WHAT NEEDS TO BE DONE: Any image found in the entries is to be skipped; the rest is returned word for word.

** Opening SUPPLIED INFORMATION block **

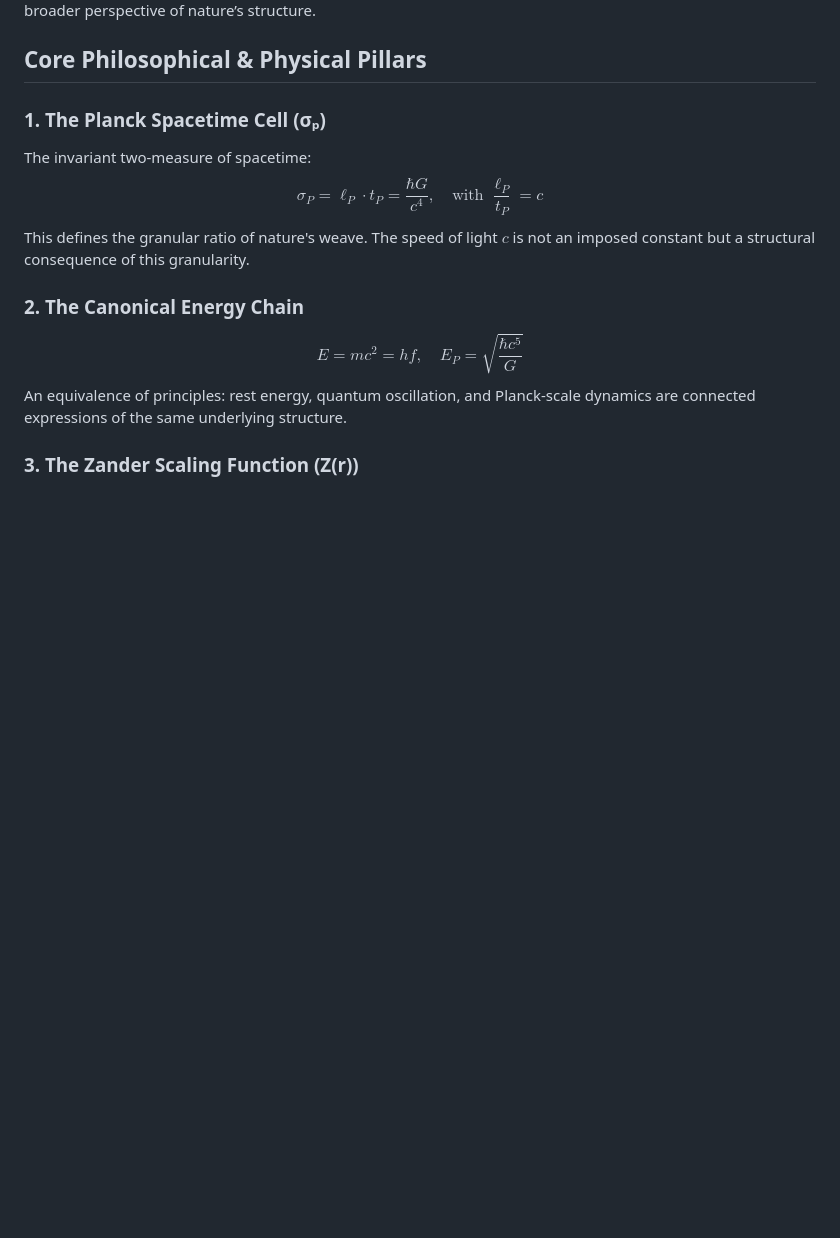
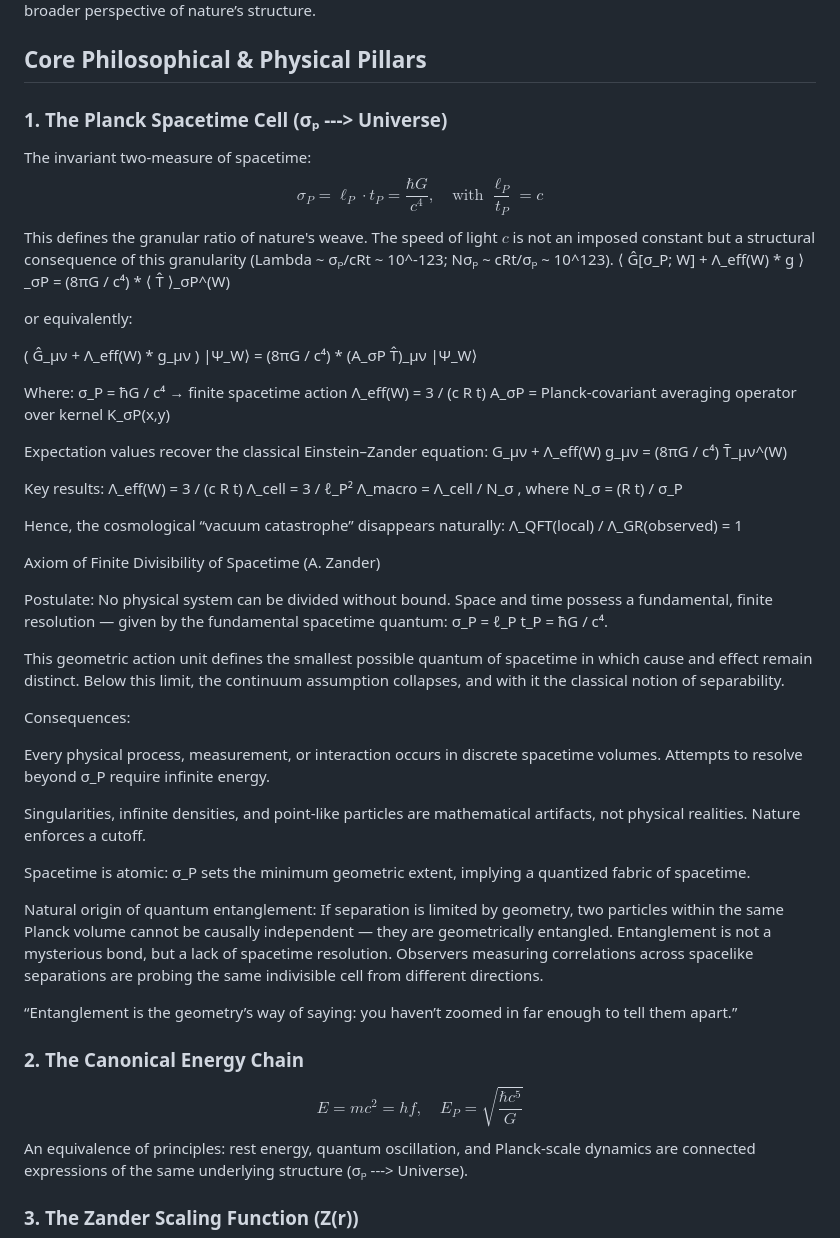
Before and after one commit to Observer-0/Quantum-Fruits, a Markdown page: README.md, the part around the change. Rendered like a GitHub page; blank space fills up the shorter version.

Commit message:
Enhance README with detailed quantum gravity concepts
Expanded the section on the Planck Spacetime Cell, adding detailed equations and explanations about spacetime granularity, finite divisibility, and implications for quantum entanglement. Updated the Canonical Energy Chain and Zander Scaling Function sections with additional context.

```diff
--- a/README.md
+++ b/README.md
@@ -4,14 +4,60 @@
 
 ## Core Philosophical & Physical Pillars
 
-### 1. The Planck Spacetime Cell (σₚ)
+### 1. The Planck Spacetime Cell (σₚ ---> Universe)
 The invariant two-measure of spacetime:
 $$\sigma_P = \ell_P \cdot t_P = \frac{\hbar G}{c^4}, \quad \text{with } \frac{\ell_P}{t_P} = c$$
-This defines the granular ratio of nature's weave. The speed of light $c$ is not an imposed constant but a structural consequence of this granularity.
+This defines the granular ratio of nature's weave. The speed of light $c$ is not an imposed constant but a structural consequence of this granularity (Lambda ~ σₚ/cRt ~ 10^-123; Nσₚ ~ cRt/σₚ ~ 10^123).
+⟨ Ĝ[σ_P; W] + Λ_eff(W) * g ⟩_σP = (8πG / c⁴) * ⟨ T̂ ⟩_σP^(W)
+
+or equivalently:
+
+( Ĝ_μν + Λ_eff(W) * g_μν ) |Ψ_W⟩ = (8πG / c⁴) * (A_σP T̂)_μν |Ψ_W⟩
+
+Where:
+σ_P = ħG / c⁴ → finite spacetime action
+Λ_eff(W) = 3 / (c R t)
+A_σP = Planck-covariant averaging operator over kernel K_σP(x,y)
+
+Expectation values recover the classical Einstein–Zander equation:
+G_μν + Λ_eff(W) g_μν = (8πG / c⁴) T̄_μν^(W)
+
+Key results:
+Λ_eff(W) = 3 / (c R t)
+Λ_cell = 3 / ℓ_P²
+Λ_macro = Λ_cell / N_σ , where N_σ = (R t) / σ_P
+
+Hence, the cosmological “vacuum catastrophe” disappears naturally:
+Λ_QFT(local) / Λ_GR(observed) = 1
+
+Axiom of Finite Divisibility of Spacetime (A. Zander)
+
+Postulate:
+No physical system can be divided without bound.
+Space and time possess a fundamental, finite resolution — given by the fundamental spacetime quantum:
+σ_P = ℓ_P t_P = ħG / c⁴.
+
+This geometric action unit defines the smallest possible quantum of spacetime in which cause and effect remain distinct.
+Below this limit, the continuum assumption collapses, and with it the classical notion of separability.
+
+Consequences:
+
+Every physical process, measurement, or interaction occurs in discrete spacetime volumes. Attempts to resolve beyond σ_P require infinite energy.
+
+Singularities, infinite densities, and point-like particles are mathematical artifacts, not physical realities. Nature enforces a cutoff.
+
+Spacetime is atomic: σ_P sets the minimum geometric extent, implying a quantized fabric of spacetime.
+
+Natural origin of quantum entanglement:
+If separation is limited by geometry, two particles within the same Planck volume cannot be causally independent — they are geometrically entangled.
+Entanglement is not a mysterious bond, but a lack of spacetime resolution.
+Observers measuring correlations across spacelike separations are probing the same indivisible cell from different directions.
+
+“Entanglement is the geometry’s way of saying: you haven’t zoomed in far enough to tell them apart.”
 
 ### 2. The Canonical Energy Chain
 $$E = mc^2 = hf, \quad E_P = \sqrt{\frac{\hbar c^5}{G}}$$
-An equivalence of principles: rest energy, quantum oscillation, and Planck-scale dynamics are connected expressions of the same underlying structure.
+An equivalence of principles: rest energy, quantum oscillation, and Planck-scale dynamics are connected expressions of the same underlying structure (σₚ ---> Universe).
 
 ### 3. The Zander Scaling Function (Z(r))
 $$Z(r) = \frac{\hbar^2}{c \cdot r}$$
```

** Closing SUPPLIED INFORMATION block **

TASK SOLUTION:
Before and after one commit to Observer-0/Quantum-Fruits, a Markdown page: README.md, the part around the change. Rendered like a GitHub page; blank space fills up the shorter version.

Commit message:
Enhance README with detailed quantum gravity concepts
Expanded the section on the Planck Spacetime Cell, adding detailed equations and explanations about spacetime granularity, finite divisibility, and implications for quantum entanglement. Updated the Canonical Energy Chain and Zander Scaling Function sections with additional context.

```diff
--- a/README.md
+++ b/README.md
@@ -4,14 +4,60 @@
 
 ## Core Philosophical & Physical Pillars
 
-### 1. The Planck Spacetime Cell (σₚ)
+### 1. The Planck Spacetime Cell (σₚ ---> Universe)
 The invariant two-measure of spacetime:
 $$\sigma_P = \ell_P \cdot t_P = \frac{\hbar G}{c^4}, \quad \text{with } \frac{\ell_P}{t_P} = c$$
-This defines the granular ratio of nature's weave. The speed of light $c$ is not an imposed constant but a structural consequence of this granularity.
+This defines the granular ratio of nature's weave. The speed of light $c$ is not an imposed constant but a structural consequence of this granularity (Lambda ~ σₚ/cRt ~ 10^-123; Nσₚ ~ cRt/σₚ ~ 10^123).
+⟨ Ĝ[σ_P; W] + Λ_eff(W) * g ⟩_σP = (8πG / c⁴) * ⟨ T̂ ⟩_σP^(W)
+
+or equivalently:
+
+( Ĝ_μν + Λ_eff(W) * g_μν ) |Ψ_W⟩ = (8πG / c⁴) * (A_σP T̂)_μν |Ψ_W⟩
+
+Where:
+σ_P = ħG / c⁴ → finite spacetime action
+Λ_eff(W) = 3 / (c R t)
+A_σP = Planck-covariant averaging operator over kernel K_σP(x,y)
+
+Expectation values recover the classical Einstein–Zander equation:
+G_μν + Λ_eff(W) g_μν = (8πG / c⁴) T̄_μν^(W)
+
+Key results:
+Λ_eff(W) = 3 / (c R t)
+Λ_cell = 3 / ℓ_P²
+Λ_macro = Λ_cell / N_σ , where N_σ = (R t) / σ_P
+
+Hence, the cosmological “vacuum catastrophe” disappears naturally:
+Λ_QFT(local) / Λ_GR(observed) = 1
+
+Axiom of Finite Divisibility of Spacetime (A. Zander)
+
+Postulate:
+No physical system can be divided without bound.
+Space and time possess a fundamental, finite resolution — given by the fundamental spacetime quantum:
+σ_P = ℓ_P t_P = ħG / c⁴.
+
+This geometric action unit defines the smallest possible quantum of spacetime in which cause and effect remain distinct.
+Below this limit, the continuum assumption collapses, and with it the classical notion of separability.
+
+Consequences:
+
+Every physical process, measurement, or interaction occurs in discrete spacetime volumes. Attempts to resolve beyond σ_P require infinite energy.
+
+Singularities, infinite densities, and point-like particles are mathematical artifacts, not physical realities. Nature enforces a cutoff.
+
+Spacetime is atomic: σ_P sets the minimum geometric extent, implying a quantized fabric of spacetime.
+
+Natural origin of quantum entanglement:
+If separation is limited by geometry, two particles within the same Planck volume cannot be causally independent — they are geometrically entangled.
+Entanglement is not a mysterious bond, but a lack of spacetime resolution.
+Observers measuring correlations across spacelike separations are probing the same indivisible cell from different directions.
+
+“Entanglement is the geometry’s way of saying: you haven’t zoomed in far enough to tell them apart.”
 
 ### 2. The Canonical Energy Chain
 $$E = mc^2 = hf, \quad E_P = \sqrt{\frac{\hbar c^5}{G}}$$
-An equivalence of principles: rest energy, quantum oscillation, and Planck-scale dynamics are connected expressions of the same underlying structure.
+An equivalence of principles: rest energy, quantum oscillation, and Planck-scale dynamics are connected expressions of the same underlying structure (σₚ ---> Universe).
 
 ### 3. The Zander Scaling Function (Z(r))
 $$Z(r) = \frac{\hbar^2}{c \cdot r}$$
```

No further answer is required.